The Mail division inherits most of the traditional mail services formerly offered by the state-owned monopoly, for which it uses the Deutsche Post brand. Its exclusive right to deliver letters under 50 grams in Germany expired on 1 January 2008, following the implementation of European legislation. A number of companies are vying to challenge Deutsche Post's near monopolistic hold on letter deliveries, including Luxembourg-based PIN Group and Dutch-owned TNT Post.[6] In 2002, Deutsche Post was granted a license to deliver mail in the United Kingdom, breaking Royal Mail's long-standing monopoly.

As of January 2008, the Mail division is subdivided into the following business units:[7]

Deutsche Post offers a service called a Garagenvertrag (literally "garage agreement" in English) to its German customers. The postman can leave packets and parcels in a specified place (such as the garage, or a neighbour's house) if the addressee is not at home to receive them. This on the one hand saves the recipient a trip to the post office to pick up their mail. On the other hand, any item left at the specified place is regarded as “delivered” and hence not covered by Deutsche Post's insurance anymore.
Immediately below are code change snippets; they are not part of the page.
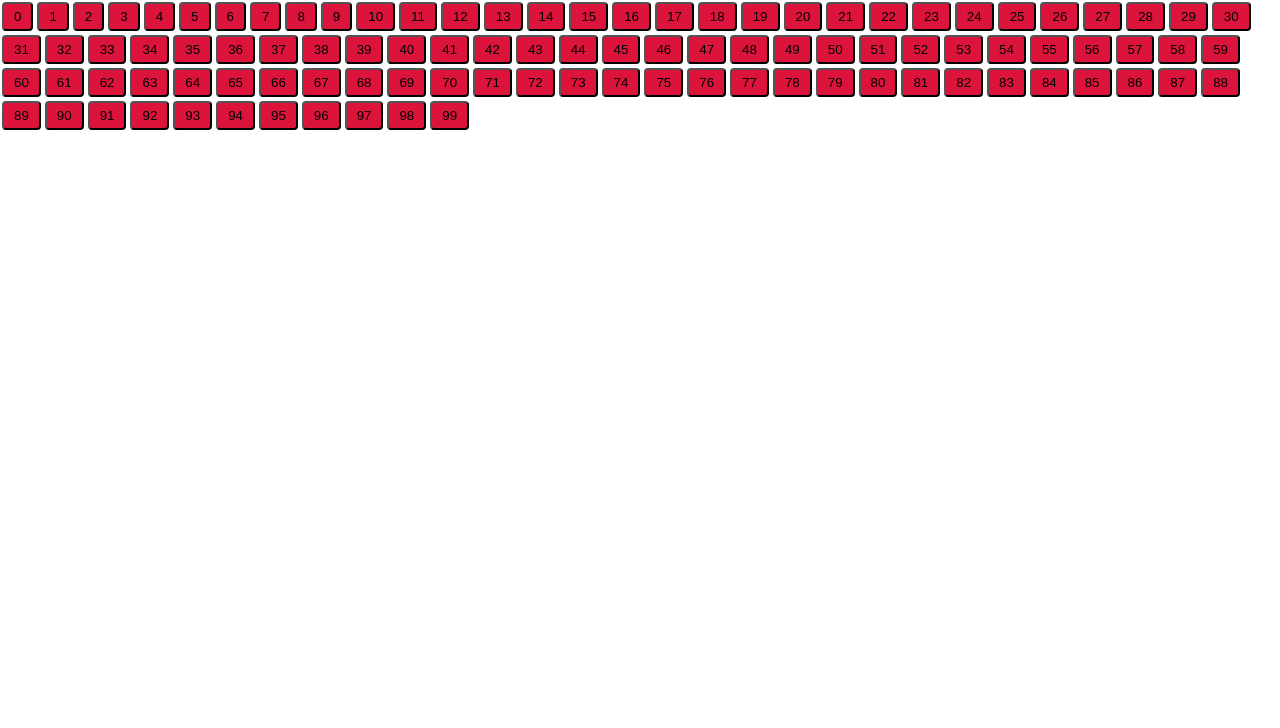
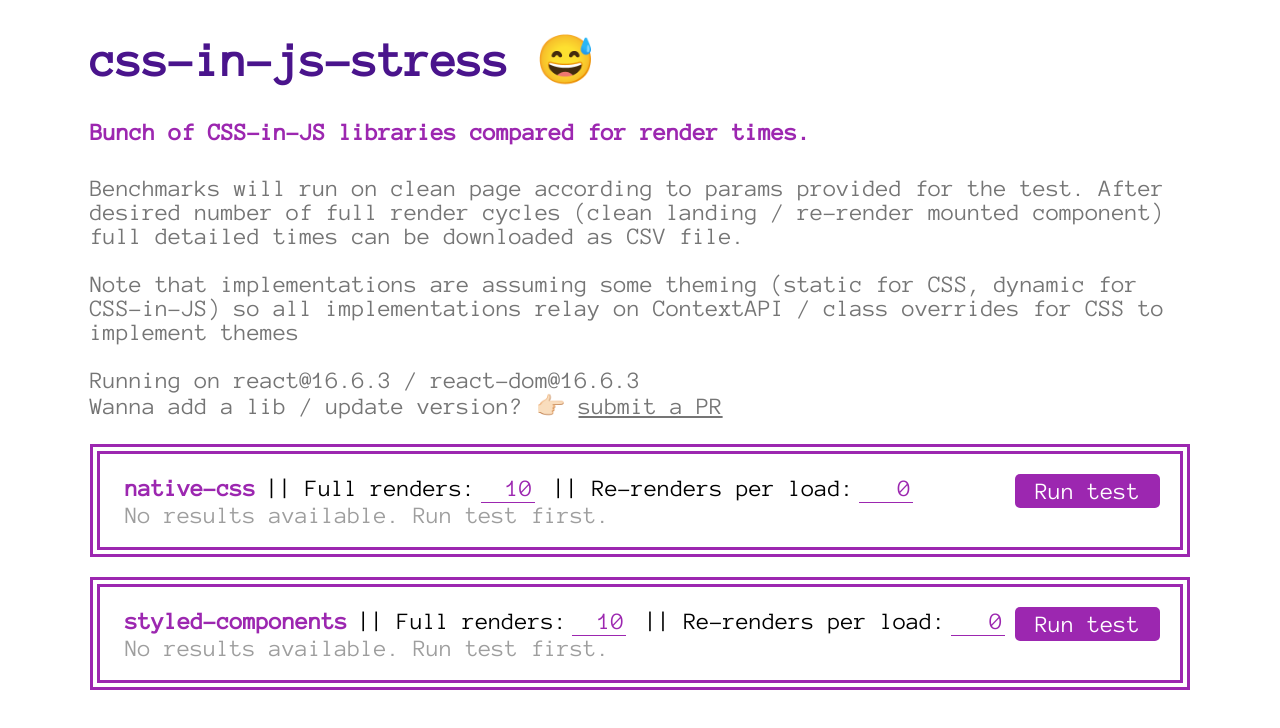
Before and after one commit to joaopedrodcf/css-in-js-stress, a React (Create React App) app: page /native-css in a window 1280 px wide. Shown: the top 728 px of the page. Built offline with nearby package versions, Linux system fonts and the light colour scheme.

Commit message:
Finishied native css + homepage

```diff
--- a/public/index.html
+++ b/public/index.html
@@ -3,6 +3,10 @@
   <head>
     <meta charset="utf-8" />
     <link rel="shortcut icon" href="%PUBLIC_URL%/favicon.ico" />
+    <link
+      href="https://fonts.googleapis.com/css?family=Anonymous+Pro"
+      rel="stylesheet"
+    />
     <meta
       name="viewport"
       content="width=device-width, initial-scale=1, shrink-to-fit=no"
@@ -17,7 +21,7 @@
       work correctly both with client-side routing and a non-root public URL.
       Learn how to configure a non-root public URL by running `npm run build`.
     -->
-    <title>React App</title>
+    <title>css-in-js-stress</title>
   </head>
   <body>
     <noscript> You need to enable JavaScript to run this app. </noscript>
--- a/src/App.css
+++ b/src/App.css
@@ -1,12 +1,3 @@
-.App {
-  text-align: center;
-}
-
-.App-logo {
-  animation: App-logo-spin infinite 20s linear;
-  height: 40vmin;
-}
-
 .App-header {
   background-color: #282c34;
   min-height: 100vh;
--- a/src/App.js
+++ b/src/App.js
@@ -1,5 +1,6 @@
 import React, { Component } from "react";
-import { BrowserRouter as Router, Route } from "react-router-dom";
+import { BrowserRouter as Router, Switch, Route } from "react-router-dom";
+import Home from "./components/Home/Home";
 
 import NativeCss from "./benchmarks/native-css";
 
@@ -9,7 +10,10 @@
   render() {
     return (
       <Router>
-        <Route path="/native-css/" component={() => <NativeCss />} />
+        <Switch>
+          <Route path="/" component={() => <Home />} />
+          <Route path="/native-css/" component={() => <NativeCss />} />
+        </Switch>
       </Router>
     );
   }
--- a/src/benchmarks/native-css/index.js
+++ b/src/benchmarks/native-css/index.js
@@ -5,7 +5,7 @@
 import Button from "./Button";
 
 const Test = () => (
-  <Scene container={Container} component={Button} name="NativeCss" />
+  <Scene container={Container} component={Button} name="native-css" />
 );
 
 export default Test;
--- /dev/null
+++ b/src/components/Home/Home.js
@@ -0,0 +1,39 @@
+import React from "react";
+import Results from "../Results/Results";
+import TestRunner from "../TestRunner/TestRunner";
+
+import "./home.css";
+
+export default () => {
+  return (
+    <div className="Home">
+      <h1 className="Title">css-in-js-stress 😅</h1>
+      <h4>Bunch of CSS-in-JS libraries compared for render times.</h4>
+      <p>
+        Benchmarks will run on clean page according to params provided for the
+        test. After desired number of full render cycles (clean landing /
+        re-render mounted component) full detailed times can be downloaded as
+        CSV file.
+      </p>
+      <p>
+        Note that implementations are assuming some theming (static for CSS,
+        dynamic for CSS-in-JS) so all implementations relay on ContextAPI /
+        class overrides for CSS to implement themes
+      </p>
+      <p>
+        Running on react@16.6.3 / react-dom@16.6.3
+        <br />
+        Wanna add a lib / update version? 👉🏻{" "}
+        <a href="https://github.com/monkey3310/css-in-js-stress">submit a PR</a>
+      </p>
+      <div className="LibBlock">
+        <TestRunner name="native-css" />
+        <Results name="native-css" />
+      </div>
+      <div className="LibBlock">
+        <TestRunner name="styled-components" />
+        <Results name="styled-components" />
+      </div>
+    </div>
+  );
+};
--- /dev/null
+++ b/src/components/Home/home.css
@@ -0,0 +1,35 @@
+.Home {
+  font-family: "Anonymous Pro", monospace;
+  font-size: 24px;
+  margin: 0 auto;
+  width: 1100px;
+}
+
+.Home h1 {
+  color: #4a148c;
+}
+
+.Home h4 {
+  color: #9c27b0;
+}
+
+.Home p,
+.Home a {
+  color: #757575;
+}
+
+.Home a:hover {
+  color: #9c27b0;
+}
+
+input,
+button {
+  font-family: inherit;
+  font-size: inherit;
+}
+
+.LibBlock {
+  padding: 20px;
+  border: 10px double #9c27b0;
+  margin-bottom: 20px;
+}
--- /dev/null
+++ b/src/components/Results/Results.js
@@ -0,0 +1,63 @@
+import React from "react";
+import resultsBuilder from "../../utils/resultsBuilder";
+import download from "../../utils/download";
+
+import "./results.css";
+class Results extends React.PureComponent {
+  constructor(props) {
+    super(props);
+    const resultsJson = localStorage.getItem(props.name);
+    let results = [];
+    if (resultsJson) results = JSON.parse(resultsJson);
+    this.state = { results: results };
+  }
+
+  getCsv = () => {
+    const csv = resultsBuilder(this.props.name);
+    download(`results-${this.props.name}.csv`, csv);
+  };
+
+  clearResults = () => {
+    localStorage.removeItem(this.props.name);
+
+    this.setState({ results: [] });
+  };
+
+  render() {
+    if (this.state.results.length === 0)
+      return (
+        <span className="NoResults">No results available. Run test first.</span>
+      );
+
+    const totalSum = this.state.results.reduce((acc, v) => acc + v.total, 0);
+    const totalAvg = (totalSum / this.state.results.length).toFixed(0);
+
+    const reRenderSum = this.state.results.reduce(
+      (acc, v) => acc + v.iterations.reduce((a, i) => a + i, 0),
+      0
+    );
+    const reRenderCount =
+      this.state.results.length * this.state.results[0].iterations.length;
+    const reRenderAvg = (reRenderSum / reRenderCount).toFixed(0);
+
+    return (
+      <React.Fragment>
+        <div className="Results">
+          First render time (avg of {this.state.results.length} renders):{" "}
+          <strong>{totalAvg} ms</strong>
+        </div>
+        <div className="Results">
+          Re-render time (avg of {reRenderCount} re-renders):{" "}
+          <strong>{reRenderAvg} ms</strong>
+        </div>
+        <button className="ResultsButton" onClick={this.getCsv}>
+          Download CSV
+        </button>
+        <button className="ResultsButton" onClick={this.clearResults}>
+          Clean results
+        </button>
+      </React.Fragment>
+    );
+  }
+}
+export default Results;
--- /dev/null
+++ b/src/components/Results/results.css
@@ -0,0 +1,24 @@
+.NoResults {
+  padding: 5px;
+  color: #9e9e9e;
+}
+.Results {
+  padding: 5px;
+}
+.Results strong {
+  padding: 5px;
+  color: #9c27b0;
+}
+
+.ResultsButton {
+  padding: 5px 20px;
+  background-color: #9c27b0;
+  color: white;
+  border: none;
+  border-radius: 5px;
+  margin: 5px 0 5px 5px;
+}
+.ResultsButton:hover {
+  cursor: pointer;
+  background-color: #ab47bc;
+}
--- a/src/components/Scene/Scene.js
+++ b/src/components/Scene/Scene.js
@@ -1,15 +1,14 @@
 import React, { PureComponent } from "react";
 import now from "performance-now";
-import download from "../../utils/download";
-import resultsBuilder from "../../utils/resultsBuilder";
 
 var parsedUrl = new URL(window.location.href);
 
 const iterationDelay = 10;
 const themeVariant = parsedUrl.searchParams.get("theme") || "red";
-const maxIterations = parsedUrl.searchParams.get("re-renders") || 10;
-const maxReloads = parsedUrl.searchParams.get("reloads") || 1;
-const currentReload = parsedUrl.searchParams.get("current-reload") || 1;
+const maxIterations = parseInt(parsedUrl.searchParams.get("re-renders")) || 0;
+const maxReloads = parseInt(parsedUrl.searchParams.get("reloads")) || 1;
+const currentReload =
+  parseInt(parsedUrl.searchParams.get("current-reload")) || 1;
 
 class Scene extends PureComponent {
   constructor(props) {
@@ -55,8 +54,7 @@
       parsedUrl.searchParams.set("current-reload", currentReload + 1);
       window.location.href = parsedUrl.href;
     } else {
-      const csv = resultsBuilder(this.props.name);
-      // download(`results-${this.props.name}.csv`, csv);
+      window.location.href = "/";
     }
   };
 
@@ -74,7 +72,9 @@
 
     const components = [];
     for (let i = 0; i < 100; i++) {
-      components.push(<Component text={i} key={i} />);
+      components.push(
+        <Component text={`${this.state.iteration}_${i}`} key={i} />
+      );
     }
     this.startRender = now();
     return <Container themeVariant={themeVariant}>{components}</Container>;
--- /dev/null
+++ b/src/components/TestRunner/TestRunner.js
@@ -0,0 +1,49 @@
+import React from "react";
+import "./test-runner.css";
+
+class TestRunner extends React.PureComponent {
+  constructor(props) {
+    super(props);
+    this.state = { reRenders: 0, reloads: 10 };
+  }
+
+  handleInputChange = event => {
+    const target = event.target;
+    const value = target.value;
+    const name = target.name;
+    this.setState({ [name]: value });
+  };
+
+  runTest = () => {
+    const url = new URL(`${window.location.href}${this.props.name}`);
+    url.searchParams.set("reloads", this.state.reloads);
+    url.searchParams.set("re-renders", this.state.reRenders);
+    window.location.href = url.href;
+  };
+
+  render() {
+    return (
+      <div className="TestRunner">
+        <strong>{this.props.name}</strong>
+        {this.props.version && (
+          <span className="version">[v{this.props.version}]</span>
+        )}
+        <span>|| Full renders:</span>
+        <input
+          name="reloads"
+          onChange={this.handleInputChange}
+          value={this.state.reloads}
+        />
+        <span> || Re-renders per load:</span>
+        <input
+          name="reRenders"
+          onChange={this.handleInputChange}
+          value={this.state.reRenders}
+        />
+        <button onClick={this.runTest}>Run test</button>
+      </div>
+    );
+  }
+}
+
+export default TestRunner;
--- /dev/null
+++ b/src/components/TestRunner/test-runner.css
@@ -0,0 +1,33 @@
+.TestRunner span {
+  padding: 5px;
+}
+.TestRunner strong {
+  padding: 5px;
+  color: #9c27b0;
+}
+
+.TestRunner .version {
+  color: #9e9e9e;
+}
+
+.TestRunner input {
+  padding: 2px;
+  width: 50px;
+  text-align: right;
+  border: none;
+  border-bottom: 1px solid #9c27b0;
+  color: #9c27b0;
+}
+
+.TestRunner button {
+  padding: 5px 20px;
+  background-color: #9c27b0;
+  color: white;
+  border: none;
+  border-radius: 5px;
+  float: right;
+}
+.TestRunner button:hover {
+  cursor: pointer;
+  background-color: #ab47bc;
+}
```
Also changed, not shown: 1 other file (tests, documents, lock files or other folders).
Beginning in the early 1990s, Deutsche Post started an e-mail service called ePost. Today, a verified e-mail hosting service is run under this brand which allows customers to send and receive messages with digital signatures according to the De-Mail law. Beside, Deutsche Post offers new media services related to their core mail business, including a service for printing stamps from personal computers and SMS franking (Internetmarke).[8]

Express[edit]

The Express division transports courier, express and parcel shipments internationally, combining air and ground transport, under the DHL brand.

It is divided into business units along regions:

Forwarding/Freight[edit]

The Forwarding/Freight division carries goods by rail, road, air and sea under the DHL brand.

It consists of two main business units:

Supply Chain/CIS[edit]

The Supply Chain/Corporate Information Solutions provides contract logistics and corporate information solutions tailor-made for customers.

It consists of two main business units:

Brands[edit]

Mergers and acquisitions[edit]

In 1999, Deutsche Post World Net acquired the Dutch distribution company Van Gend & Loos (est. 1809) from Nedlloyd and in 2000 the Swiss distribution company Danzas (est. 1815). In 1998, the company began to acquire shares in the American company DHL (est. 1969), reaching majority ownership in 2001, and completing the purchase in 2002. In August 2003, Deutsche Post acquired the Seattle-based Airborne Express (est. 1946). It integrated Van Gend & Loos, Danzas, Airborne Express, and its own EuroExpress into DHL to form DHL Express. On 20 September 2005 the company announced that British logistics company Exel had agreed on a £3.7 billion (€5.5 billion) takeover. The combined revenue of the two companies was €50 billion over 2004. In 2006 DHL GlobalMail UK merged with Mercury International.

See also[edit]

References[edit]

External links[edit]